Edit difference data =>

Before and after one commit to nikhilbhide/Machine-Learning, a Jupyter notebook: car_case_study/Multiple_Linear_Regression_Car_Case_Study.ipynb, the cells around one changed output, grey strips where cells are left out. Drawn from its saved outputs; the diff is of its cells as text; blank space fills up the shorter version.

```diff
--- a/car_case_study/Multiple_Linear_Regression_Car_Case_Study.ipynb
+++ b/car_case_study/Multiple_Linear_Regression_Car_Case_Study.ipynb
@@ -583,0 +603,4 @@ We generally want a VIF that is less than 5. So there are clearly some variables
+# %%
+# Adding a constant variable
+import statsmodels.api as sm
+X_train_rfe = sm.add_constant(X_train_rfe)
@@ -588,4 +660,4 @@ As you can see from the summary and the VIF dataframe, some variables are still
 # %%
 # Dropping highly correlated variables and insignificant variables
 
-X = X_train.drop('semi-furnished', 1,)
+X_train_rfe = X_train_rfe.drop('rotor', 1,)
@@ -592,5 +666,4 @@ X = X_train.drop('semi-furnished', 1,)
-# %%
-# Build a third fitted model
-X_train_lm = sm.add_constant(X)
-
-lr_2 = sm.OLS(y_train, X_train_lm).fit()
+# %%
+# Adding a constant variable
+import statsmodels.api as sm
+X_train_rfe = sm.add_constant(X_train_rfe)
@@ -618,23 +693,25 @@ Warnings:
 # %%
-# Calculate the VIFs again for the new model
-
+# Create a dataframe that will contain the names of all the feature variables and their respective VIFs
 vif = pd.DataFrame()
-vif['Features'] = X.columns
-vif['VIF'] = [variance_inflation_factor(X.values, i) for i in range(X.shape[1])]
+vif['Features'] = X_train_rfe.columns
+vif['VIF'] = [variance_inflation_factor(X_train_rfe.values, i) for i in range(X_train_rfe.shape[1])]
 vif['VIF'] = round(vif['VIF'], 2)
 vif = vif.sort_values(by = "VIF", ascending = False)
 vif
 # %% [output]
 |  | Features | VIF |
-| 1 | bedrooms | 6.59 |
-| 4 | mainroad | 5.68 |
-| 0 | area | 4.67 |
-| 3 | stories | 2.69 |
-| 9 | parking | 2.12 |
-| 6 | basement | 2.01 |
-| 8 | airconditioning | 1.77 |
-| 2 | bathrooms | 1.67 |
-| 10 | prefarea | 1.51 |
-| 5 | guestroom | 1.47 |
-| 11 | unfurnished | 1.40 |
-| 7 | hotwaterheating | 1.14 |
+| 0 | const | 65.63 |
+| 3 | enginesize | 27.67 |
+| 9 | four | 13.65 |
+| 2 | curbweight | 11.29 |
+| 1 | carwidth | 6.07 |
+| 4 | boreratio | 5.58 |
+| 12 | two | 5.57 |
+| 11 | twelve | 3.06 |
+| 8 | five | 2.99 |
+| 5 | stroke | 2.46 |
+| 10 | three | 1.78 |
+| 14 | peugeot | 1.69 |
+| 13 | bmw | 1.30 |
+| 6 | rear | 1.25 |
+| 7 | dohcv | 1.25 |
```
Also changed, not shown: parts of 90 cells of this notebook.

--

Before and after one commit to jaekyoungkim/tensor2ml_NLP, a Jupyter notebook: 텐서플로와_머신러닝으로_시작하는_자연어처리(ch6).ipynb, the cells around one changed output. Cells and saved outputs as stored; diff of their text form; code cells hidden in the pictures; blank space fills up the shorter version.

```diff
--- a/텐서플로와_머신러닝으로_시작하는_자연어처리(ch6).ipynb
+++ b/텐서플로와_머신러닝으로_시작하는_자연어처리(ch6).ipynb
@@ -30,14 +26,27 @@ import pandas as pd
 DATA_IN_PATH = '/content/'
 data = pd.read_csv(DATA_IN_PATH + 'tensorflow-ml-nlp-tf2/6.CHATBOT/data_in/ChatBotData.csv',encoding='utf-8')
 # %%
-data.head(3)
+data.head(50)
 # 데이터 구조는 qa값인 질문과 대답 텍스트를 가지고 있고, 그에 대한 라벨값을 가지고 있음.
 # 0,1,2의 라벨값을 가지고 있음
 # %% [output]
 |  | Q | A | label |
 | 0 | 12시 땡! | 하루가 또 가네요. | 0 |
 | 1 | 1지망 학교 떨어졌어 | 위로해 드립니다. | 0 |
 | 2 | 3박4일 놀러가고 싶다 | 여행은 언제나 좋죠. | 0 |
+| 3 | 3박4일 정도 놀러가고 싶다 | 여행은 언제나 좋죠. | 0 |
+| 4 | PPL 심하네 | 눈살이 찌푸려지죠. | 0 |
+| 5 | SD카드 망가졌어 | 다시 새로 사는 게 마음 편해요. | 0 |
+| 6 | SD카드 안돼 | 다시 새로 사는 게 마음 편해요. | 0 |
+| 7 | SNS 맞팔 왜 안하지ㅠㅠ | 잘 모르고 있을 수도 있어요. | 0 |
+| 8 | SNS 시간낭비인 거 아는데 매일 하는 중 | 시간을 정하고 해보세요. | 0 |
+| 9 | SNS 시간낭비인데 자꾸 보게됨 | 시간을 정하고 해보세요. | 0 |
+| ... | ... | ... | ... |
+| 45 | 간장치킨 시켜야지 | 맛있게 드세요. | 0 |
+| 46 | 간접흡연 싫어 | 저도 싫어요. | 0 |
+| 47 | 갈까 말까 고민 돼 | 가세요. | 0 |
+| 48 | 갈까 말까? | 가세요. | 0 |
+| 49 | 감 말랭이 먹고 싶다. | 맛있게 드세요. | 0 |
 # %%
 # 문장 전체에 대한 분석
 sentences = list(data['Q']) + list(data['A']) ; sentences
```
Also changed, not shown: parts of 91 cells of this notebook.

Prompt => Report, from the entries above, each line where "ipynb" is found.

Response to the exercise =>
Before and after one commit to nikhilbhide/Machine-Learning, a Jupyter notebook: car_case_study/Multiple_Linear_Regression_Car_Case_Study.ipynb, the cells around one changed output, grey strips where cells are left out. Drawn from its saved outputs; the diff is of its cells as text; blank space fills up the shorter version.
--- a/car_case_study/Multiple_Linear_Regression_Car_Case_Study.ipynb
+++ b/car_case_study/Multiple_Linear_Regression_Car_Case_Study.ipynb
Before and after one commit to jaekyoungkim/tensor2ml_NLP, a Jupyter notebook: 텐서플로와_머신러닝으로_시작하는_자연어처리(ch6).ipynb, the cells around one changed output. Cells and saved outputs as stored; diff of their text form; code cells hidden in the pictures; blank space fills up the shorter version.
--- a/텐서플로와_머신러닝으로_시작하는_자연어처리(ch6).ipynb
+++ b/텐서플로와_머신러닝으로_시작하는_자연어처리(ch6).ipynb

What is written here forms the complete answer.